Sometimes, in times of pressure, we all need a little comfort food; a tv dinner with a reduced-price yellow sticker, a slouch on the couch with a big bar of chocolate. Donald Petrie’s 2000 comedy was never expected to be one for the ages; the story of a tough cop (Sandra Bullock) who goes undercover at a Texas beauty pageant, Miss Congeniality doesn’t aim for the stars. But it does deliver, with a silly but effective story, some neat support from Michael Caine in particular, and a goal to be a fluffy, undemanding two hours of entertainment.

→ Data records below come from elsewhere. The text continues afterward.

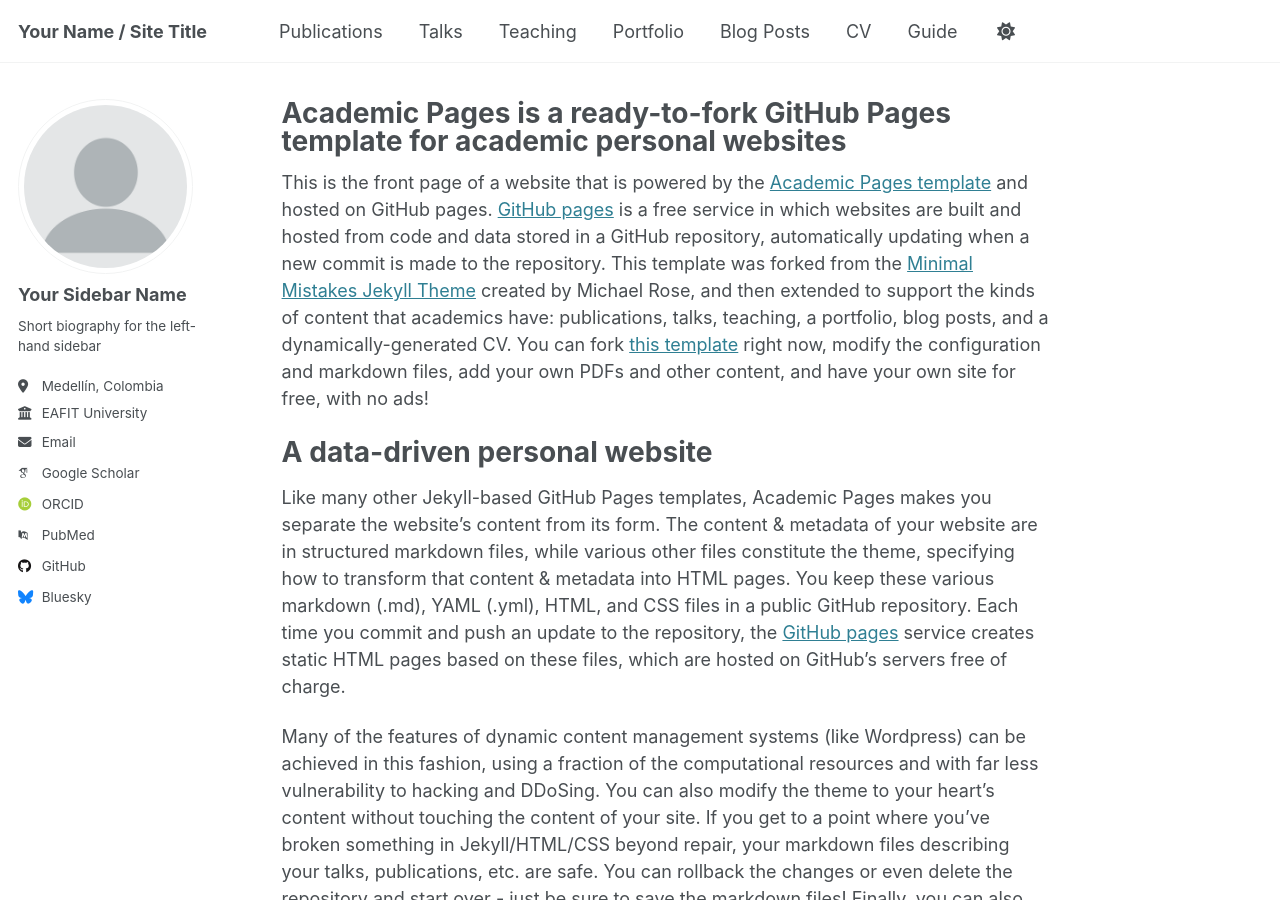
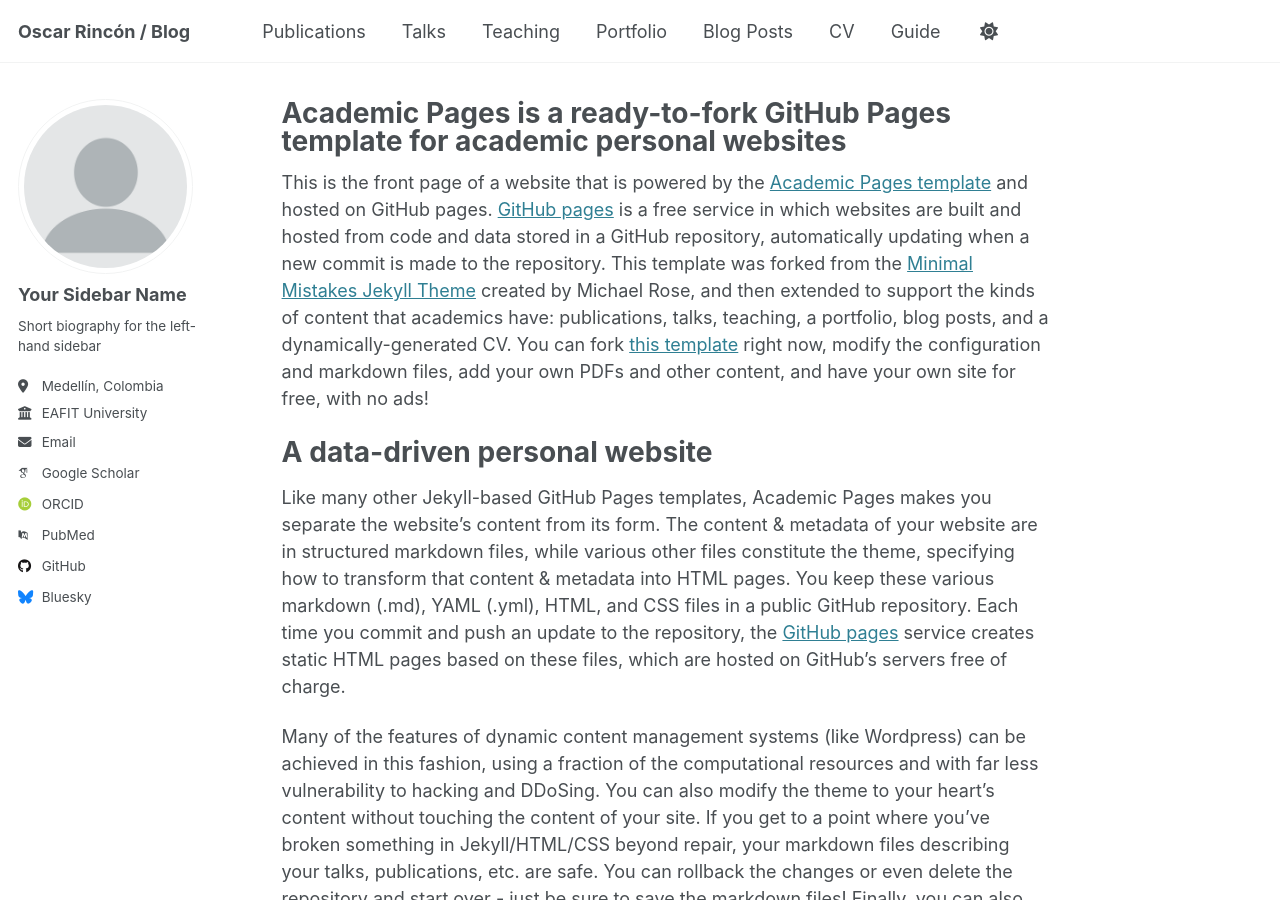
Before and after one commit to oscar-rincon/blog, a Jekyll site: the page built from _pages/about.md, in a window 1280 px wide and 900 px high. Built offline with Jekyll 4.4.1, drawn with Linux system fonts in a browser that asks for light colours; some web fonts are replaced.

Commit message:
Update site title and base URL in configuration

```diff
--- a/_config.yml
+++ b/_config.yml
@@ -9,12 +9,12 @@
 # Basic Site Settings
 locale                   : "en-US"
 site_theme               : "default"
-title                    : "Your Name / Site Title"
+title                    : "Oscar Rincón / Blog"
 title_separator          : "-"
 name                     : &name "Your Name"
 description              : &description "personal description"
 url                      : https://academicpages.github.io # the base hostname & protocol for your site e.g. "https://[your GitHub username].github.io"
-baseurl                  : "" # the subpath of your site, e.g. "/blog"
+baseurl                  : "/blog" # the subpath of your site, e.g. "/blog"
 repository               : "academicpages/academicpages.github.io"
 
 # Site Author - The following control what appear as part of the author content on the side bar.
```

Petrie opens with a slew of clichés; we first see Gracie Hart (Bullock) in a stake-out, then buying a round of coffee for her pals on the force; we don’t see her in a donut shop, but it’s clear we’re not re-inventing the wheel here in terms of police-work. The product placements for Starbucks is painfully obvious as motivation for these scenes, but things take a lift when Gracie is co-opted to track down a mad bomber who is threatening a televised beauty pageant. Organisers (Candice Bergen and William Shatner, somehow) are faced with bringing Gracie into line with the other contestants, and bring in the flamboyant Victor Melling (Caine) to urgently sort out her looks and deportment as time runs out…
Although Melling is described as a fruit-cake and wears a bright pink suit, he’s camp rather than gay, and Caine resists stereotyped humour and warms to his task as a genial Henry Higgins type. Bullock tries out a prototype of her cop from The Heat, and manages the character comedy and pratfalls well. And while hardly a central text of women’s liberation, it’s kind of fun the way Gracie learns to respect the other contestants as people, and put aside her own prejudice of what a woman could and should be.
This is a functional blockbuster to be sure, utterly ridiculous in conception, but riddled with small, tiny, yet amusing moments. Not destined for the Smithsonian, it’s the kind of film that works when you can’t face watching a film; slight, gentle, but well enough honed to engage on a long lockdown winter’s night.